#### Data records

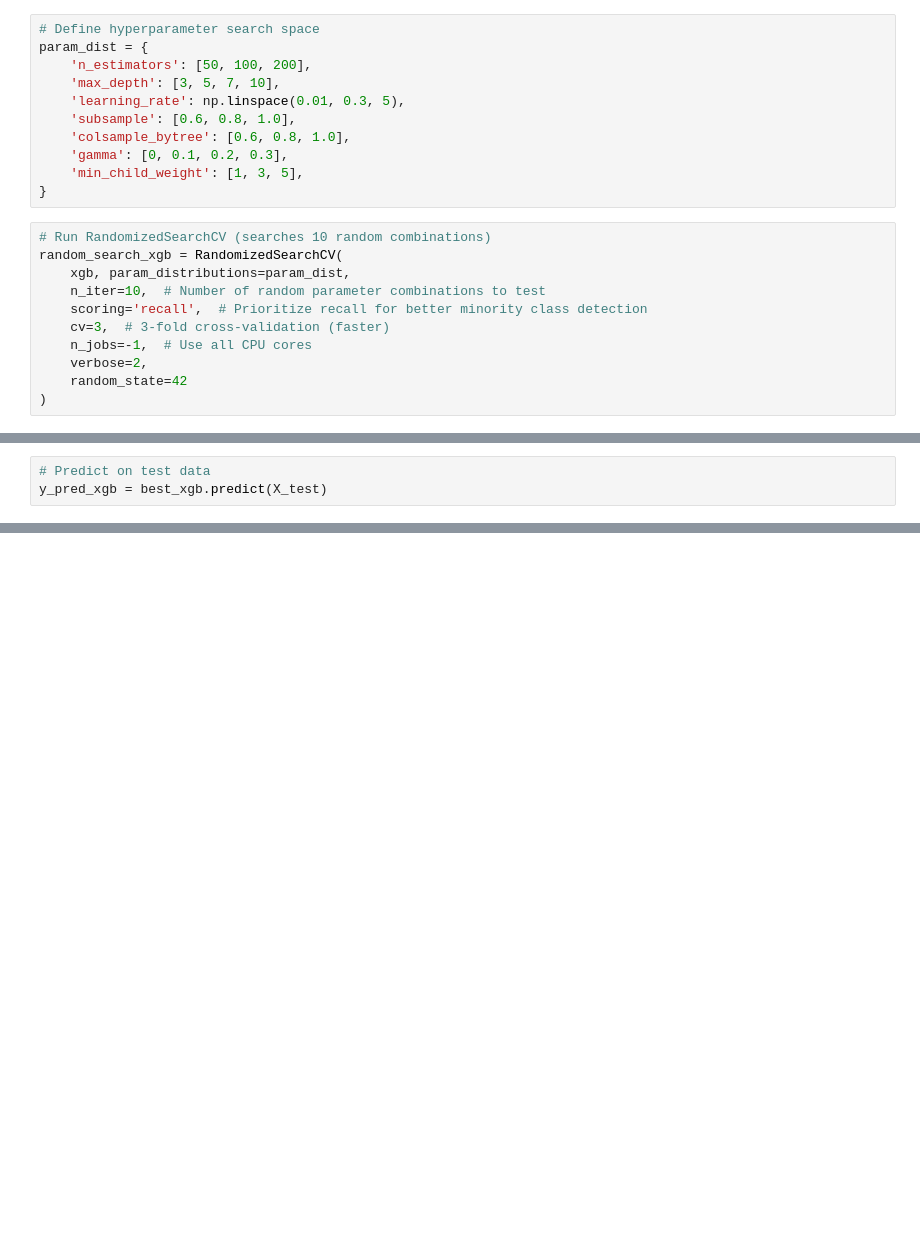
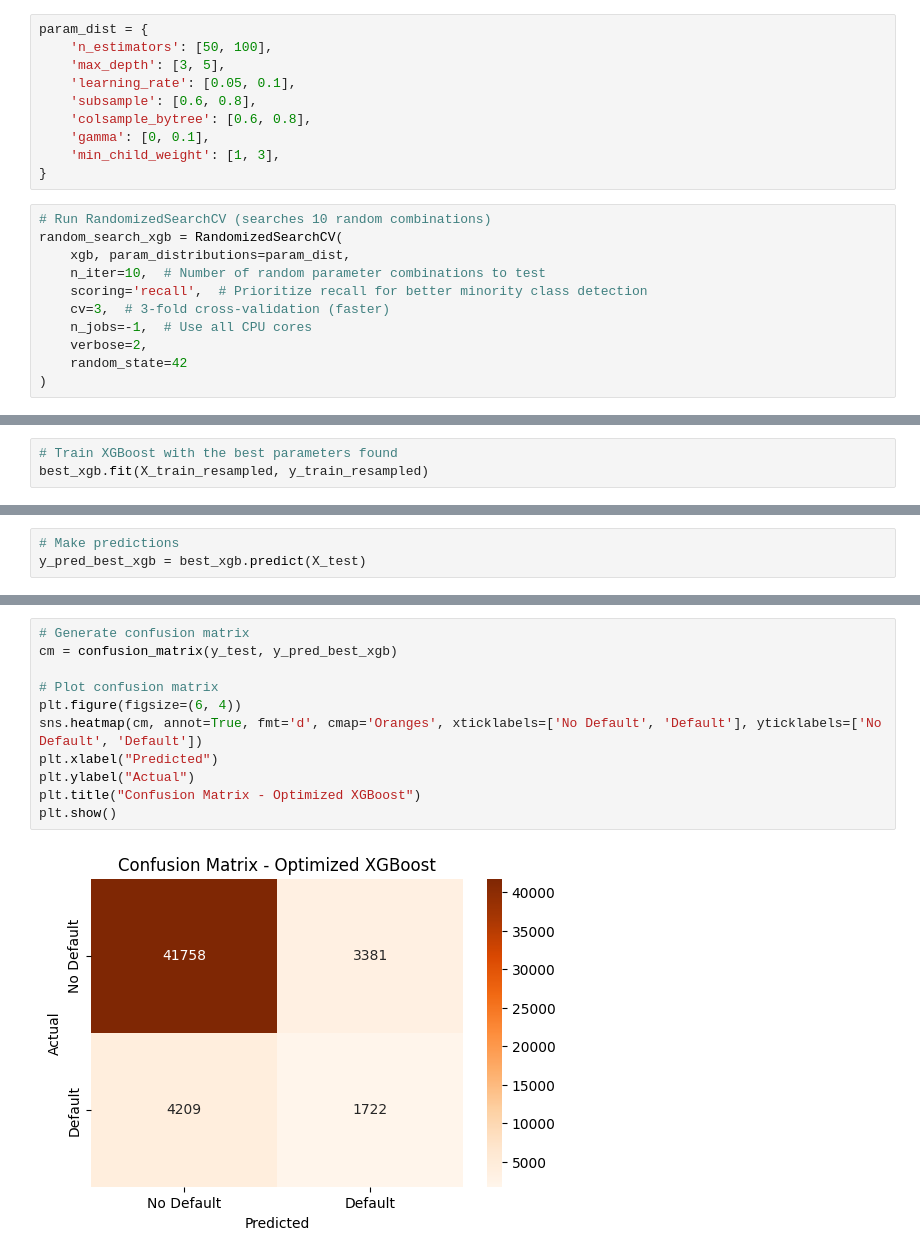
Before and after one commit to bonareri/Credit-Risk-Assessment, a Jupyter notebook: Credit_Risk_Modelling.ipynb, the cells around one changed output, grey strips where cells are left out. Cells and saved outputs as stored; diff of their text form; blank space fills up the shorter version.

```diff
--- a/Credit_Risk_Modelling.ipynb
+++ b/Credit_Risk_Modelling.ipynb
@@ -877,15 +837,14 @@ xgb = XGBClassifier(
     random_state=42
 )
 # %%
-# Define hyperparameter search space
 param_dist = {
-    'n_estimators': [50, 100, 200],
-    'max_depth': [3, 5, 7, 10],
-    'learning_rate': np.linspace(0.01, 0.3, 5),
-    'subsample': [0.6, 0.8, 1.0],
-    'colsample_bytree': [0.6, 0.8, 1.0],
-    'gamma': [0, 0.1, 0.2, 0.3],
-    'min_child_weight': [1, 3, 5],
+    'n_estimators': [50, 100],
+    'max_depth': [3, 5],
+    'learning_rate': [0.05, 0.1],
+    'subsample': [0.6, 0.8],
+    'colsample_bytree': [0.6, 0.8],
+    'gamma': [0, 0.1],
+    'min_child_weight': [1, 3],
 }
 # %%
 # Run RandomizedSearchCV (searches 10 random combinations)
@@ -908,0 +892,3 @@ best_xgb = random_search_xgb.best_estimator_
+# %%
+# Train XGBoost with the best parameters found
+best_xgb.fit(X_train_resampled, y_train_resampled)
@@ -909,4 +907,4 @@ best_xgb = random_search_xgb.best_estimator_
 # %%
-# Predict on test data
-y_pred_xgb = best_xgb.predict(X_test)
+# Make predictions
+y_pred_best_xgb = best_xgb.predict(X_test)
 # %%
@@ -917,0 +933,13 @@ print(confusion_matrix(y_test, y_pred_xgb))
+# %%
+# Generate confusion matrix
+cm = confusion_matrix(y_test, y_pred_best_xgb)
+
+# Plot confusion matrix
+plt.figure(figsize=(6, 4))
+sns.heatmap(cm, annot=True, fmt='d', cmap='Oranges', xticklabels=['No Default', 'Default'], yticklabels=['No Default', 'Default'])
+plt.xlabel("Predicted")
+plt.ylabel("Actual")
+plt.title("Confusion Matrix - Optimized XGBoost")
+plt.show()
+# %% [output]
+[figure, added]
```
Also changed, not shown: parts of 29 cells of this notebook.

########

Requirement.
Report how many lines of the entries above contain "ipynb", and give no other output.

Exercise solution.
3